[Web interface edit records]
=== Begin Enclosure ===
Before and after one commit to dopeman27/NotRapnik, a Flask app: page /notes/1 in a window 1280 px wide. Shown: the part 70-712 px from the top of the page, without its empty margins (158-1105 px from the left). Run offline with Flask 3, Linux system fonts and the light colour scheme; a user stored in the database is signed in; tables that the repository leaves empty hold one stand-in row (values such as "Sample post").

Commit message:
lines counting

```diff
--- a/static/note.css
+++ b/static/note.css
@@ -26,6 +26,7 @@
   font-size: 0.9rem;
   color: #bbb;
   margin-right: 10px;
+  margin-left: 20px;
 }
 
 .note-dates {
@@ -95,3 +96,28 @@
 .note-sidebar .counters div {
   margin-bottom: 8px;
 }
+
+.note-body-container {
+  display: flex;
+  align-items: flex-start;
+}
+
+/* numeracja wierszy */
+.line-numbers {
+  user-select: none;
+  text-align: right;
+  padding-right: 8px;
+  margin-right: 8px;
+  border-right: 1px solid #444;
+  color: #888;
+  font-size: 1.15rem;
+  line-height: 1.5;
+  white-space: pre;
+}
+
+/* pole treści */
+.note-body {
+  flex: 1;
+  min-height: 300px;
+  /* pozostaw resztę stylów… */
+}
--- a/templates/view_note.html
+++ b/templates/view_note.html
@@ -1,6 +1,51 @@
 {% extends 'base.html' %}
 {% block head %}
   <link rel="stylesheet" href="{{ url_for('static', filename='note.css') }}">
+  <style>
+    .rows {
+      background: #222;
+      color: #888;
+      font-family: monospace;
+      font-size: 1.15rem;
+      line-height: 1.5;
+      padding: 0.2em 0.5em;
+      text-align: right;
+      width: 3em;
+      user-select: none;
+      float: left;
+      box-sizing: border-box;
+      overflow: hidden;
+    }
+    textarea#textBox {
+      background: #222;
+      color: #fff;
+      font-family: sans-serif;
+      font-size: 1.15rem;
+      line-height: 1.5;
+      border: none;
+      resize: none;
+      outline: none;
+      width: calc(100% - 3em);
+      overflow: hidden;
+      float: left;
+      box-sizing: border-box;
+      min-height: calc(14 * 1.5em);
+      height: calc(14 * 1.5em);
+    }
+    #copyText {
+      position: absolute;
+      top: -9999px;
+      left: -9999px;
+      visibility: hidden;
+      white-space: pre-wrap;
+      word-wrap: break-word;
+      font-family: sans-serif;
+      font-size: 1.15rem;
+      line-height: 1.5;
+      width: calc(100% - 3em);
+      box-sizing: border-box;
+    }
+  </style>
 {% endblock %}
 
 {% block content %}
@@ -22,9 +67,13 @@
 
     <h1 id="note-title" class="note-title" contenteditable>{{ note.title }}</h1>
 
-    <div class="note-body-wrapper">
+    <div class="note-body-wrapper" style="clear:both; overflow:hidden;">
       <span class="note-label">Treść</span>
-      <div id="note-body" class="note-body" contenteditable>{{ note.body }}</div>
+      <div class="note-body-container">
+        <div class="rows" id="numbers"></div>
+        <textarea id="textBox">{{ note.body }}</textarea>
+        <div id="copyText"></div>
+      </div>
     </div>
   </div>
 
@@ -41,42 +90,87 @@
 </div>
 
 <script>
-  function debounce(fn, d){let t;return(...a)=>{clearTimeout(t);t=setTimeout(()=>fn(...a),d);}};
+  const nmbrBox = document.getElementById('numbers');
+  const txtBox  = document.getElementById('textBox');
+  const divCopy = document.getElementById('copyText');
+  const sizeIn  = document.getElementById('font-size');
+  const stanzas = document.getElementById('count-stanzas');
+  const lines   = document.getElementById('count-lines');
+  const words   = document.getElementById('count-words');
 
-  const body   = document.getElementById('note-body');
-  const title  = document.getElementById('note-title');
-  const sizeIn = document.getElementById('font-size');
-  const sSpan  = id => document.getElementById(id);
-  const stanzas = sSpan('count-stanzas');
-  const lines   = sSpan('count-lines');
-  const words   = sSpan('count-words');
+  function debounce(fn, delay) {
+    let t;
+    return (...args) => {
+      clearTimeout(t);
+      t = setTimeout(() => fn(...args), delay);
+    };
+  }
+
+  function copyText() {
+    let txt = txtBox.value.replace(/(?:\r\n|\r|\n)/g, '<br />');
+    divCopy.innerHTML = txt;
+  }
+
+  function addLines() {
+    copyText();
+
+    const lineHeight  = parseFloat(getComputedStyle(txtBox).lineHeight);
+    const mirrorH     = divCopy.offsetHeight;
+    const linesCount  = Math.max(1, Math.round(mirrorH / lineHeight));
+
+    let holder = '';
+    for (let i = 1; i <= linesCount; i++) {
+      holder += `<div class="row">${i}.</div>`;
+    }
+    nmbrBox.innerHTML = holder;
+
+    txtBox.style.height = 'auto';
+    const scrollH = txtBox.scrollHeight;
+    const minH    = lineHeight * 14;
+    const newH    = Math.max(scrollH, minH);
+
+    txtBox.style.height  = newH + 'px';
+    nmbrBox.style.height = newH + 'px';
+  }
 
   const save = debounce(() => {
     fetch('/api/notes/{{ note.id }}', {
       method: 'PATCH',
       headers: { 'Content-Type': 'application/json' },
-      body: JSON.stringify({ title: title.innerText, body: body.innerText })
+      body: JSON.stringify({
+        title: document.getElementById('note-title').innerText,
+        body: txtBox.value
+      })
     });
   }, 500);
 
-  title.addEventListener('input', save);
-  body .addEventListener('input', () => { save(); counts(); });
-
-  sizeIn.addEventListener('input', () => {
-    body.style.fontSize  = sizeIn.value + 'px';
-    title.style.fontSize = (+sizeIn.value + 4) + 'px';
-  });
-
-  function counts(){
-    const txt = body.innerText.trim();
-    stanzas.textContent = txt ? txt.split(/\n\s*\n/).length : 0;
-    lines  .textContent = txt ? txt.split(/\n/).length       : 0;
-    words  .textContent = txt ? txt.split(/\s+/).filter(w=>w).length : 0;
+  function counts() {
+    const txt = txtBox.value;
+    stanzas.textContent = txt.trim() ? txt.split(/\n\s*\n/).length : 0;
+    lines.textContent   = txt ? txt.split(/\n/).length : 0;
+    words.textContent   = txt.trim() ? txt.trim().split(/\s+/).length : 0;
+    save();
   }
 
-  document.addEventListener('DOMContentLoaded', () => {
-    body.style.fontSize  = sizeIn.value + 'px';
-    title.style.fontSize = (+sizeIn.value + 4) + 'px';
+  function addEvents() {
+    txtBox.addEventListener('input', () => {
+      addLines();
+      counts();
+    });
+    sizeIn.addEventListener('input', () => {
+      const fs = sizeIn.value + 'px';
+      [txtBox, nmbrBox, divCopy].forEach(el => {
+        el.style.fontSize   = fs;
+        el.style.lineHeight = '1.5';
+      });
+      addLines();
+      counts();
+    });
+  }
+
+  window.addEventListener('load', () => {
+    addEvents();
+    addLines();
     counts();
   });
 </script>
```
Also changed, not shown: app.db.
=== End Enclosure ===
=== Begin Enclosure ===
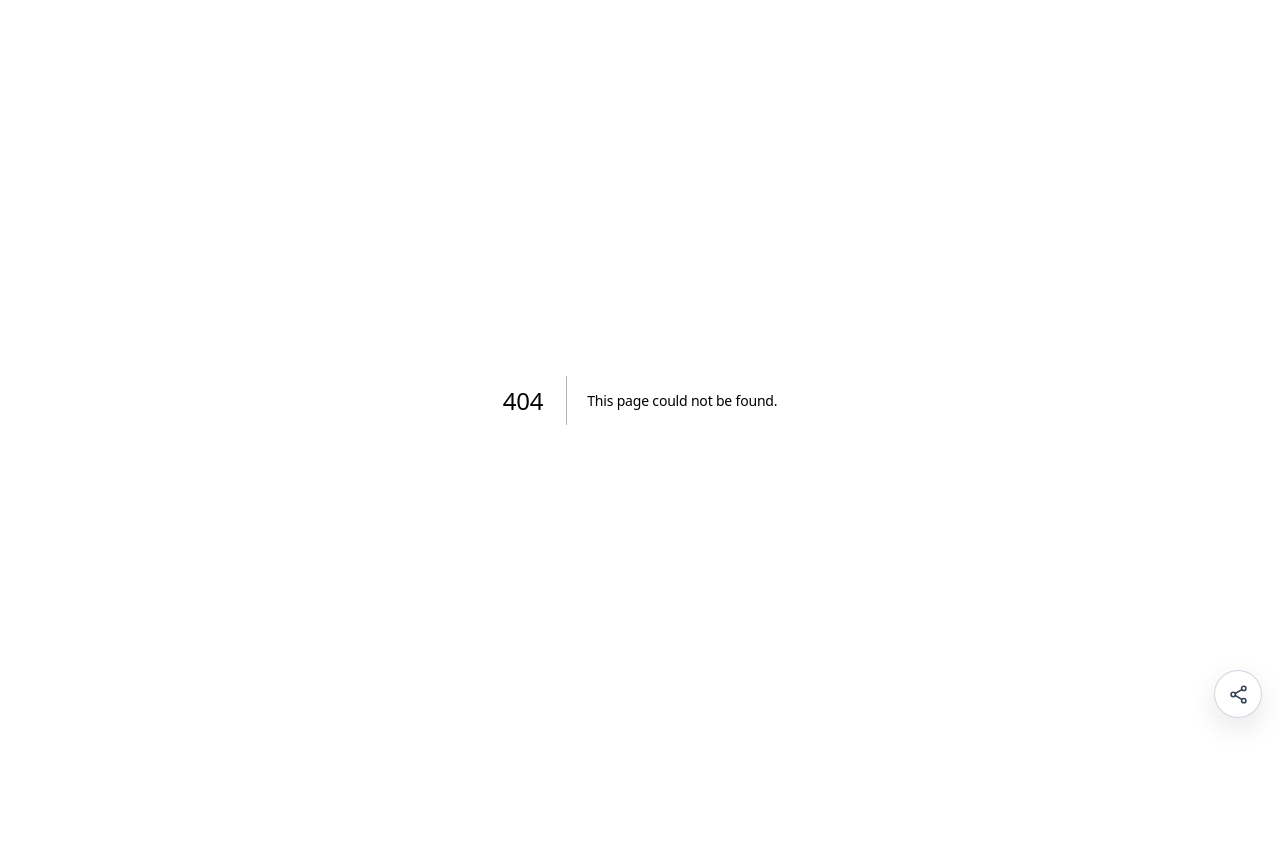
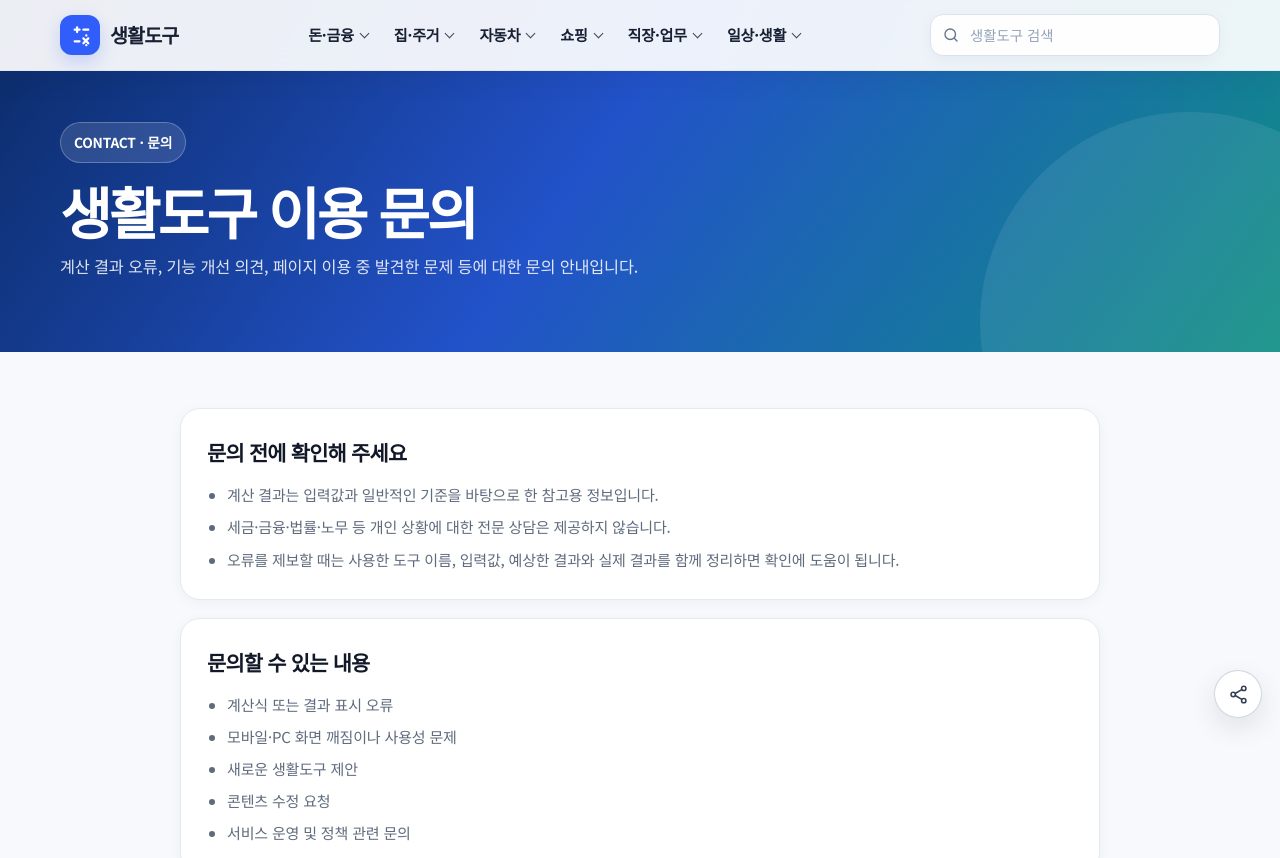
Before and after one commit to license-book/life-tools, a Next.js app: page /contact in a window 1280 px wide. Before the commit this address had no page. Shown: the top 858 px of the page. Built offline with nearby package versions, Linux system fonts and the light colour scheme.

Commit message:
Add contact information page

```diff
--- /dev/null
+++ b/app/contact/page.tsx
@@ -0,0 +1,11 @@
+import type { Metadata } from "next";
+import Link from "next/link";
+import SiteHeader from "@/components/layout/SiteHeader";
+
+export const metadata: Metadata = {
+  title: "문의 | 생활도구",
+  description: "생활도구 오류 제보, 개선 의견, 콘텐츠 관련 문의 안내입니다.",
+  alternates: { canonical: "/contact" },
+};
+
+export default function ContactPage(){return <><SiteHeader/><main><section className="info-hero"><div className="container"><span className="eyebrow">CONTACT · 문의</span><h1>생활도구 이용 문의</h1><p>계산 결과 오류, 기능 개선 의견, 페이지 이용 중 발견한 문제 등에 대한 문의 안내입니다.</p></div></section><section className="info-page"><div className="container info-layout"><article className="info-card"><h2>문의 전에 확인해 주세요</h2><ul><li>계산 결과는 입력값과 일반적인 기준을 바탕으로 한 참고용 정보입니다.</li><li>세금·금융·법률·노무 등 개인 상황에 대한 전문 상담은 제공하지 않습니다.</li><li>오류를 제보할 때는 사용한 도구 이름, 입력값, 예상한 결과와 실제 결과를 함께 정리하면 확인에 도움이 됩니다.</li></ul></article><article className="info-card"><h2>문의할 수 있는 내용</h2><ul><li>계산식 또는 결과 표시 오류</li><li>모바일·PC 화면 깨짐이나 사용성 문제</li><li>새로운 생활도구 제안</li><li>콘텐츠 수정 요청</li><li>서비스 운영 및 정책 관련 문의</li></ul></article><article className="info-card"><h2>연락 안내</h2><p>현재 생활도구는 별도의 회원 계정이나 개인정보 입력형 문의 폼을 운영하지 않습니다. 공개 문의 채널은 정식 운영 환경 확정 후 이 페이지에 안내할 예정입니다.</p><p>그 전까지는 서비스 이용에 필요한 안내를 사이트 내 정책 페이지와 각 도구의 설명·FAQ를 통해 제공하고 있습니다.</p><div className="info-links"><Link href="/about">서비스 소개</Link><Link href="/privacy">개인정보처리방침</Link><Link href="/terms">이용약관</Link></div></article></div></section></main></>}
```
=== End Enclosure ===
=== Begin Enclosure ===
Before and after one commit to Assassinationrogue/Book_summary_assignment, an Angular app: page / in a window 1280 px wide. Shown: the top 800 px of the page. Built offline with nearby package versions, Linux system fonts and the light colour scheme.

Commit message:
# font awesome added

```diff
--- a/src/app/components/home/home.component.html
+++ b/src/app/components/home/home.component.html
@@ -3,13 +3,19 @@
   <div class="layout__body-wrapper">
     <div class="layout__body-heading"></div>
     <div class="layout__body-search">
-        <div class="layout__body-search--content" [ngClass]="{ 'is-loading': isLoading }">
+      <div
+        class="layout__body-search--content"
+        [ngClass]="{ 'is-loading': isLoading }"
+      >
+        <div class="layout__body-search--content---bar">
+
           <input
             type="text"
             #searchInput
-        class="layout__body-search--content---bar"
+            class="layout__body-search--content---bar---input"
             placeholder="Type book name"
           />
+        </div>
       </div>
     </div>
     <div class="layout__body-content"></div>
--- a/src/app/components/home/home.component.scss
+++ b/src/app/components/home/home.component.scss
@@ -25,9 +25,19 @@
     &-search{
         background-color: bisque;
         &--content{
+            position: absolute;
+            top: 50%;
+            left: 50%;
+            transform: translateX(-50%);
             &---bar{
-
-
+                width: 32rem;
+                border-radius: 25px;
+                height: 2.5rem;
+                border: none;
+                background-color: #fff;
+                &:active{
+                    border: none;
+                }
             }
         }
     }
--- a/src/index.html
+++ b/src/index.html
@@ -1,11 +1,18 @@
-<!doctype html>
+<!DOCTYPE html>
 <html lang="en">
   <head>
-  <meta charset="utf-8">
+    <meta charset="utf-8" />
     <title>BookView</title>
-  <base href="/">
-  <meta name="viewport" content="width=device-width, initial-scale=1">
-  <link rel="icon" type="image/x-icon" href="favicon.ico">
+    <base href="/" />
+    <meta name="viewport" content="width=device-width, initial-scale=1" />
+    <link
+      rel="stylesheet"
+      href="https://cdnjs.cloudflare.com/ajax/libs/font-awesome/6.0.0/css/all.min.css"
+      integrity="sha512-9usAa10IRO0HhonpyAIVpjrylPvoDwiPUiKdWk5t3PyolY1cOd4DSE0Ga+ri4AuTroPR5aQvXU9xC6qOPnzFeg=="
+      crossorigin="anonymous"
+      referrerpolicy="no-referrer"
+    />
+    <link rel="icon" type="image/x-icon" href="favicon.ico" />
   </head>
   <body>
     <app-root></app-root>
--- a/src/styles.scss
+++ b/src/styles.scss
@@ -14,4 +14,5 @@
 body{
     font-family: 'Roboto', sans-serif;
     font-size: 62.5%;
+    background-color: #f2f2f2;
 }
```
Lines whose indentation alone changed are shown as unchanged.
=== End Enclosure ===
_Required action:_ All lines above that contain "getElementById" are required in the answer.

_The answer:_
+  const nmbrBox = document.getElementById('numbers');
+  const txtBox  = document.getElementById('textBox');
+  const divCopy = document.getElementById('copyText');
+  const sizeIn  = document.getElementById('font-size');
+  const stanzas = document.getElementById('count-stanzas');
+  const lines   = document.getElementById('count-lines');
+  const words   = document.getElementById('count-words');
-  const body   = document.getElementById('note-body');
-  const title  = document.getElementById('note-title');
-  const sizeIn = document.getElementById('font-size');
-  const sSpan  = id => document.getElementById(id);
+        title: document.getElementById('note-title').innerText,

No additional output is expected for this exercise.